*** Source material ***
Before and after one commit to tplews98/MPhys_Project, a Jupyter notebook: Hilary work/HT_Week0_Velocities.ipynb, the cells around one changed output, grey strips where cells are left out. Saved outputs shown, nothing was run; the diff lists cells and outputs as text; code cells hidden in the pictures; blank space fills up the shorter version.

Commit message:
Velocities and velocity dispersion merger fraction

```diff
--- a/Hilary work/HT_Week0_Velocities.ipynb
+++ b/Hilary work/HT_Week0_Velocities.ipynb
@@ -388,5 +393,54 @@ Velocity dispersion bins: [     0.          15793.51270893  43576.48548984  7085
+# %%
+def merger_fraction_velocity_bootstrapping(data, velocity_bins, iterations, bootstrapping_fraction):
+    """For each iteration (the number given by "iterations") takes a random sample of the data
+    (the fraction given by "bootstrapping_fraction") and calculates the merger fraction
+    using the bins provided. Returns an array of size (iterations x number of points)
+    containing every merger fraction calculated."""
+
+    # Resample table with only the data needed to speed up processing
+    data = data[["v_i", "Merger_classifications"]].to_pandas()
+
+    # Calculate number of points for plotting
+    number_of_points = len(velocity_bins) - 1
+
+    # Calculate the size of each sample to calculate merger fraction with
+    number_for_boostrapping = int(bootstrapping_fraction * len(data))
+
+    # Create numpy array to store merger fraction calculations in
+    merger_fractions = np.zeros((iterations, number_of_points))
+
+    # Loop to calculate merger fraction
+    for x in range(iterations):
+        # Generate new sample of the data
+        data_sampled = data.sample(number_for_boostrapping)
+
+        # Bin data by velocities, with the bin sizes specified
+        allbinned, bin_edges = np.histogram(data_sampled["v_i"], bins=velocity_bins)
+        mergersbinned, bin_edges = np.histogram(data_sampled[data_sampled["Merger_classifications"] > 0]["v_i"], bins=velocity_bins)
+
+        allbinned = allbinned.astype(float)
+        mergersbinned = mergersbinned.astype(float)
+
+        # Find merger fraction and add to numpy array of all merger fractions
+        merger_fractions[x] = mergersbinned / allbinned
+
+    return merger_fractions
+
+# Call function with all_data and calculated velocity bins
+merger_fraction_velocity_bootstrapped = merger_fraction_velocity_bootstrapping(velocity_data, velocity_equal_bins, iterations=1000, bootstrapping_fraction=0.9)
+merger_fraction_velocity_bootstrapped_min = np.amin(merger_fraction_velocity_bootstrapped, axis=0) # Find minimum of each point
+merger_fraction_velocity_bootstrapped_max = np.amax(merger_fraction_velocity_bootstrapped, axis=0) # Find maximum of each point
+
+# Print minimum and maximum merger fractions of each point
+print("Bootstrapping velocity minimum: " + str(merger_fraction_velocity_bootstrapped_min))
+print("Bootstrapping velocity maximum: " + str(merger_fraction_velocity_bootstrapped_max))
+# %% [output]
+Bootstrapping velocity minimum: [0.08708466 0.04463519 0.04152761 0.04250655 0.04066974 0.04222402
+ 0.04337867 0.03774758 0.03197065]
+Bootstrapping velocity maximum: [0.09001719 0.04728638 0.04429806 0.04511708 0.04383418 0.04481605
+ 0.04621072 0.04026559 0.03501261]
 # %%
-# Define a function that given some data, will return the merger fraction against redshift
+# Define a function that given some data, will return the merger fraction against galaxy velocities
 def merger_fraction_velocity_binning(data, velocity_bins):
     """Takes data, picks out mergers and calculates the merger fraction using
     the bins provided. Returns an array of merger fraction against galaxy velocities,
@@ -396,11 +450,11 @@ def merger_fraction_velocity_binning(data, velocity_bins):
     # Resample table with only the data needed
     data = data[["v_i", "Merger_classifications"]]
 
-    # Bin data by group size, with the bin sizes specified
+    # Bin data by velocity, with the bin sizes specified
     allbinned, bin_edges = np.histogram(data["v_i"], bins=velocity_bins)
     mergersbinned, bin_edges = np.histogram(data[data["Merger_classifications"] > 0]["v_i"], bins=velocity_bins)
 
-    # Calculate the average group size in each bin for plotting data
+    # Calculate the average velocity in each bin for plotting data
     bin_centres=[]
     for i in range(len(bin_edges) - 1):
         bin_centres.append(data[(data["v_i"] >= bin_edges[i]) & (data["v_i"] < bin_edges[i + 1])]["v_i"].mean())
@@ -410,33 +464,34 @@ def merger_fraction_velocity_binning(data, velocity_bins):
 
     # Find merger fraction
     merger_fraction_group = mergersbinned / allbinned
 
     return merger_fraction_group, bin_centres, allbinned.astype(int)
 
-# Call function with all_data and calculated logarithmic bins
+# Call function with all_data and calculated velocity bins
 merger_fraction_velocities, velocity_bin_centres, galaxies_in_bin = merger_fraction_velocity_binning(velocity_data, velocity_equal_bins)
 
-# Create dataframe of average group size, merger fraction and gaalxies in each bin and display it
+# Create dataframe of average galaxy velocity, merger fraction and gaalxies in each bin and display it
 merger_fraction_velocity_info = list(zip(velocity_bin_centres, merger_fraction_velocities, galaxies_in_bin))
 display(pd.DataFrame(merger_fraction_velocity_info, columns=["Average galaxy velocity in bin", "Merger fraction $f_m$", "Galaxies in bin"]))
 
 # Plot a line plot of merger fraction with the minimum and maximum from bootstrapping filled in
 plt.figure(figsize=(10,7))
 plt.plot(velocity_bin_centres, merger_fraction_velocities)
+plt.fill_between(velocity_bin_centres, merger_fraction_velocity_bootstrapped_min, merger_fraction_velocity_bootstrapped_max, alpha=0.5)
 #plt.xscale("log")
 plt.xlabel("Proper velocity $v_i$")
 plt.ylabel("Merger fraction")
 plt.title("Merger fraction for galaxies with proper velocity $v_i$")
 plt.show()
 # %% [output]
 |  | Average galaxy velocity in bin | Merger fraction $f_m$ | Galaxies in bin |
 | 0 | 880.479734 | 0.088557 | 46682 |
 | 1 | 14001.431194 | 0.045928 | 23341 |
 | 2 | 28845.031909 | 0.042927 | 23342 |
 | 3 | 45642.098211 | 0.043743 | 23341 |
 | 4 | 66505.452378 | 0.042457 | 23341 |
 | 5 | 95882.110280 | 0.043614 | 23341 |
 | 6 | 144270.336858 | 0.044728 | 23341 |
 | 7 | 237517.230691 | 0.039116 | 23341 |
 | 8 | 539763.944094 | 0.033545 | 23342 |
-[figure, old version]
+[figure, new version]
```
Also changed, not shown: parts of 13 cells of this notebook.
*** End of Source material ***
- Directions
Repeat the listing above without any change.

- Answer area
Before and after one commit to tplews98/MPhys_Project, a Jupyter notebook: Hilary work/HT_Week0_Velocities.ipynb, the cells around one changed output, grey strips where cells are left out. Saved outputs shown, nothing was run; the diff lists cells and outputs as text; code cells hidden in the pictures; blank space fills up the shorter version.

Commit message:
Velocities and velocity dispersion merger fraction

```diff
--- a/Hilary work/HT_Week0_Velocities.ipynb
+++ b/Hilary work/HT_Week0_Velocities.ipynb
@@ -388,5 +393,54 @@ Velocity dispersion bins: [     0.          15793.51270893  43576.48548984  7085
+# %%
+def merger_fraction_velocity_bootstrapping(data, velocity_bins, iterations, bootstrapping_fraction):
+    """For each iteration (the number given by "iterations") takes a random sample of the data
+    (the fraction given by "bootstrapping_fraction") and calculates the merger fraction
+    using the bins provided. Returns an array of size (iterations x number of points)
+    containing every merger fraction calculated."""
+
+    # Resample table with only the data needed to speed up processing
+    data = data[["v_i", "Merger_classifications"]].to_pandas()
+
+    # Calculate number of points for plotting
+    number_of_points = len(velocity_bins) - 1
+
+    # Calculate the size of each sample to calculate merger fraction with
+    number_for_boostrapping = int(bootstrapping_fraction * len(data))
+
+    # Create numpy array to store merger fraction calculations in
+    merger_fractions = np.zeros((iterations, number_of_points))
+
+    # Loop to calculate merger fraction
+    for x in range(iterations):
+        # Generate new sample of the data
+        data_sampled = data.sample(number_for_boostrapping)
+
+        # Bin data by velocities, with the bin sizes specified
+        allbinned, bin_edges = np.histogram(data_sampled["v_i"], bins=velocity_bins)
+        mergersbinned, bin_edges = np.histogram(data_sampled[data_sampled["Merger_classifications"] > 0]["v_i"], bins=velocity_bins)
+
+        allbinned = allbinned.astype(float)
+        mergersbinned = mergersbinned.astype(float)
+
+        # Find merger fraction and add to numpy array of all merger fractions
+        merger_fractions[x] = mergersbinned / allbinned
+
+    return merger_fractions
+
+# Call function with all_data and calculated velocity bins
+merger_fraction_velocity_bootstrapped = merger_fraction_velocity_bootstrapping(velocity_data, velocity_equal_bins, iterations=1000, bootstrapping_fraction=0.9)
+merger_fraction_velocity_bootstrapped_min = np.amin(merger_fraction_velocity_bootstrapped, axis=0) # Find minimum of each point
+merger_fraction_velocity_bootstrapped_max = np.amax(merger_fraction_velocity_bootstrapped, axis=0) # Find maximum of each point
+
+# Print minimum and maximum merger fractions of each point
+print("Bootstrapping velocity minimum: " + str(merger_fraction_velocity_bootstrapped_min))
+print("Bootstrapping velocity maximum: " + str(merger_fraction_velocity_bootstrapped_max))
+# %% [output]
+Bootstrapping velocity minimum: [0.08708466 0.04463519 0.04152761 0.04250655 0.04066974 0.04222402
+ 0.04337867 0.03774758 0.03197065]
+Bootstrapping velocity maximum: [0.09001719 0.04728638 0.04429806 0.04511708 0.04383418 0.04481605
+ 0.04621072 0.04026559 0.03501261]
 # %%
-# Define a function that given some data, will return the merger fraction against redshift
+# Define a function that given some data, will return the merger fraction against galaxy velocities
 def merger_fraction_velocity_binning(data, velocity_bins):
     """Takes data, picks out mergers and calculates the merger fraction using
     the bins provided. Returns an array of merger fraction against galaxy velocities,
@@ -396,11 +450,11 @@ def merger_fraction_velocity_binning(data, velocity_bins):
     # Resample table with only the data needed
     data = data[["v_i", "Merger_classifications"]]
 
-    # Bin data by group size, with the bin sizes specified
+    # Bin data by velocity, with the bin sizes specified
     allbinned, bin_edges = np.histogram(data["v_i"], bins=velocity_bins)
     mergersbinned, bin_edges = np.histogram(data[data["Merger_classifications"] > 0]["v_i"], bins=velocity_bins)
 
-    # Calculate the average group size in each bin for plotting data
+    # Calculate the average velocity in each bin for plotting data
     bin_centres=[]
     for i in range(len(bin_edges) - 1):
         bin_centres.append(data[(data["v_i"] >= bin_edges[i]) & (data["v_i"] < bin_edges[i + 1])]["v_i"].mean())
@@ -410,33 +464,34 @@ def merger_fraction_velocity_binning(data, velocity_bins):
 
     # Find merger fraction
     merger_fraction_group = mergersbinned / allbinned
 
     return merger_fraction_group, bin_centres, allbinned.astype(int)
 
-# Call function with all_data and calculated logarithmic bins
+# Call function with all_data and calculated velocity bins
 merger_fraction_velocities, velocity_bin_centres, galaxies_in_bin = merger_fraction_velocity_binning(velocity_data, velocity_equal_bins)
 
-# Create dataframe of average group size, merger fraction and gaalxies in each bin and display it
+# Create dataframe of average galaxy velocity, merger fraction and gaalxies in each bin and display it
 merger_fraction_velocity_info = list(zip(velocity_bin_centres, merger_fraction_velocities, galaxies_in_bin))
 display(pd.DataFrame(merger_fraction_velocity_info, columns=["Average galaxy velocity in bin", "Merger fraction $f_m$", "Galaxies in bin"]))
 
 # Plot a line plot of merger fraction with the minimum and maximum from bootstrapping filled in
 plt.figure(figsize=(10,7))
 plt.plot(velocity_bin_centres, merger_fraction_velocities)
+plt.fill_between(velocity_bin_centres, merger_fraction_velocity_bootstrapped_min, merger_fraction_velocity_bootstrapped_max, alpha=0.5)
 #plt.xscale("log")
 plt.xlabel("Proper velocity $v_i$")
 plt.ylabel("Merger fraction")
 plt.title("Merger fraction for galaxies with proper velocity $v_i$")
 plt.show()
 # %% [output]
 |  | Average galaxy velocity in bin | Merger fraction $f_m$ | Galaxies in bin |
 | 0 | 880.479734 | 0.088557 | 46682 |
 | 1 | 14001.431194 | 0.045928 | 23341 |
 | 2 | 28845.031909 | 0.042927 | 23342 |
 | 3 | 45642.098211 | 0.043743 | 23341 |
 | 4 | 66505.452378 | 0.042457 | 23341 |
 | 5 | 95882.110280 | 0.043614 | 23341 |
 | 6 | 144270.336858 | 0.044728 | 23341 |
 | 7 | 237517.230691 | 0.039116 | 23341 |
 | 8 | 539763.944094 | 0.033545 | 23342 |
-[figure, old version]
+[figure, new version]
```
Also changed, not shown: parts of 13 cells of this notebook.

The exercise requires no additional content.